» **Records supplied**:
——
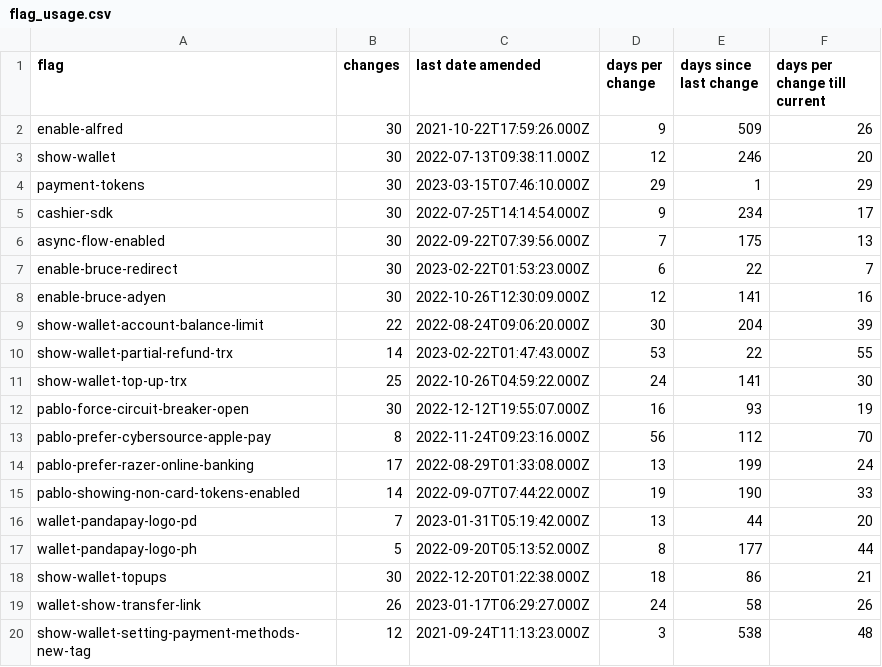
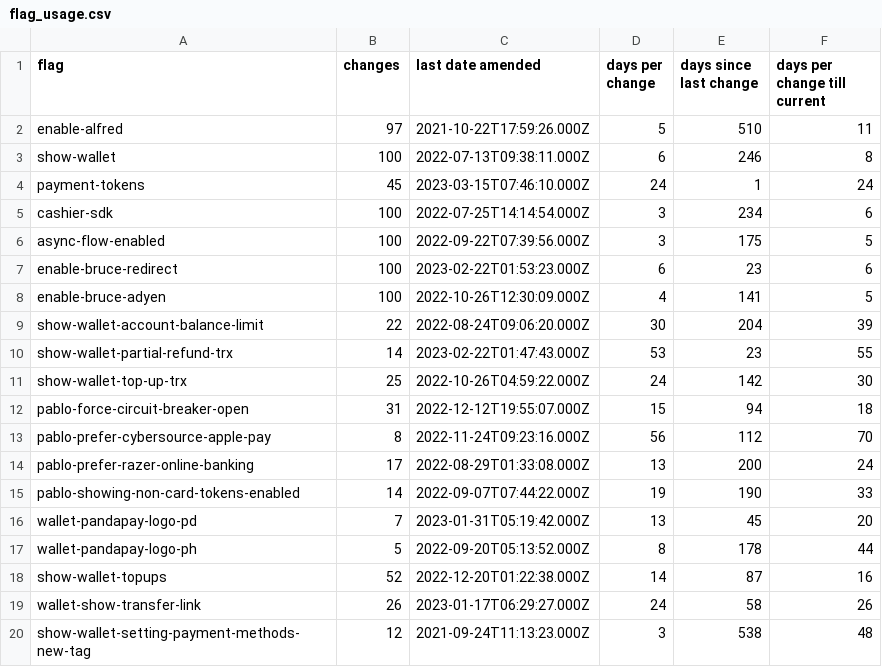
Before and after one commit to janshercs/go_play, a CSV file: flag_usage.csv, drawn as a sheet; only a part is shown; the diff covers the shown part only.

```diff
--- a/flag_usage.csv
+++ b/flag_usage.csv
@@ -1,19 +1,19 @@
 flag,changes,last date amended,days per change,days since last change,days per change till current
-enable-alfred,30,2021-10-22T17:59:26.000Z,9,509,26
-show-wallet,30,2022-07-13T09:38:11.000Z,12,246,20
-payment-tokens,30,2023-03-15T07:46:10.000Z,29,1,29
-cashier-sdk,30,2022-07-25T14:14:54.000Z,9,234,17
-async-flow-enabled,30,2022-09-22T07:39:56.000Z,7,175,13
-enable-bruce-redirect,30,2023-02-22T01:53:23.000Z,6,22,7
-enable-bruce-adyen,30,2022-10-26T12:30:09.000Z,12,141,16
+enable-alfred,97,2021-10-22T17:59:26.000Z,5,510,11
+show-wallet,100,2022-07-13T09:38:11.000Z,6,246,8
+payment-tokens,45,2023-03-15T07:46:10.000Z,24,1,24
+cashier-sdk,100,2022-07-25T14:14:54.000Z,3,234,6
+async-flow-enabled,100,2022-09-22T07:39:56.000Z,3,175,5
+enable-bruce-redirect,100,2023-02-22T01:53:23.000Z,6,23,6
+enable-bruce-adyen,100,2022-10-26T12:30:09.000Z,4,141,5
 show-wallet-account-balance-limit,22,2022-08-24T09:06:20.000Z,30,204,39
-show-wallet-partial-refund-trx,14,2023-02-22T01:47:43.000Z,53,22,55
-show-wallet-top-up-trx,25,2022-10-26T04:59:22.000Z,24,141,30
-pablo-force-circuit-breaker-open,30,2022-12-12T19:55:07.000Z,16,93,19
+show-wallet-partial-refund-trx,14,2023-02-22T01:47:43.000Z,53,23,55
+show-wallet-top-up-trx,25,2022-10-26T04:59:22.000Z,24,142,30
+pablo-force-circuit-breaker-open,31,2022-12-12T19:55:07.000Z,15,94,18
 pablo-prefer-cybersource-apple-pay,8,2022-11-24T09:23:16.000Z,56,112,70
-pablo-prefer-razer-online-banking,17,2022-08-29T01:33:08.000Z,13,199,24
+pablo-prefer-razer-online-banking,17,2022-08-29T01:33:08.000Z,13,200,24
 pablo-showing-non-card-tokens-enabled,14,2022-09-07T07:44:22.000Z,19,190,33
-wallet-pandapay-logo-pd,7,2023-01-31T05:19:42.000Z,13,44,20
-wallet-pandapay-logo-ph,5,2022-09-20T05:13:52.000Z,8,177,44
-show-wallet-topups,30,2022-12-20T01:22:38.000Z,18,86,21
+wallet-pandapay-logo-pd,7,2023-01-31T05:19:42.000Z,13,45,20
+wallet-pandapay-logo-ph,5,2022-09-20T05:13:52.000Z,8,178,44
+show-wallet-topups,52,2022-12-20T01:22:38.000Z,14,87,16
 wallet-show-transfer-link,26,2023-01-17T06:29:27.000Z,24,58,26
```
Also changed, not shown: 1 added row and 79 edited cells elsewhere in this file, 2 other files.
——
» **Assigned task**:
What lines in the listing contain "pablo"? Copy them all.

» **Answer to this exercise**:
-pablo-force-circuit-breaker-open,30,2022-12-12T19:55:07.000Z,16,93,19
+pablo-force-circuit-breaker-open,31,2022-12-12T19:55:07.000Z,15,94,18
 pablo-prefer-cybersource-apple-pay,8,2022-11-24T09:23:16.000Z,56,112,70
-pablo-prefer-razer-online-banking,17,2022-08-29T01:33:08.000Z,13,199,24
+pablo-prefer-razer-online-banking,17,2022-08-29T01:33:08.000Z,13,200,24
 pablo-showing-non-card-tokens-enabled,14,2022-09-07T07:44:22.000Z,19,190,33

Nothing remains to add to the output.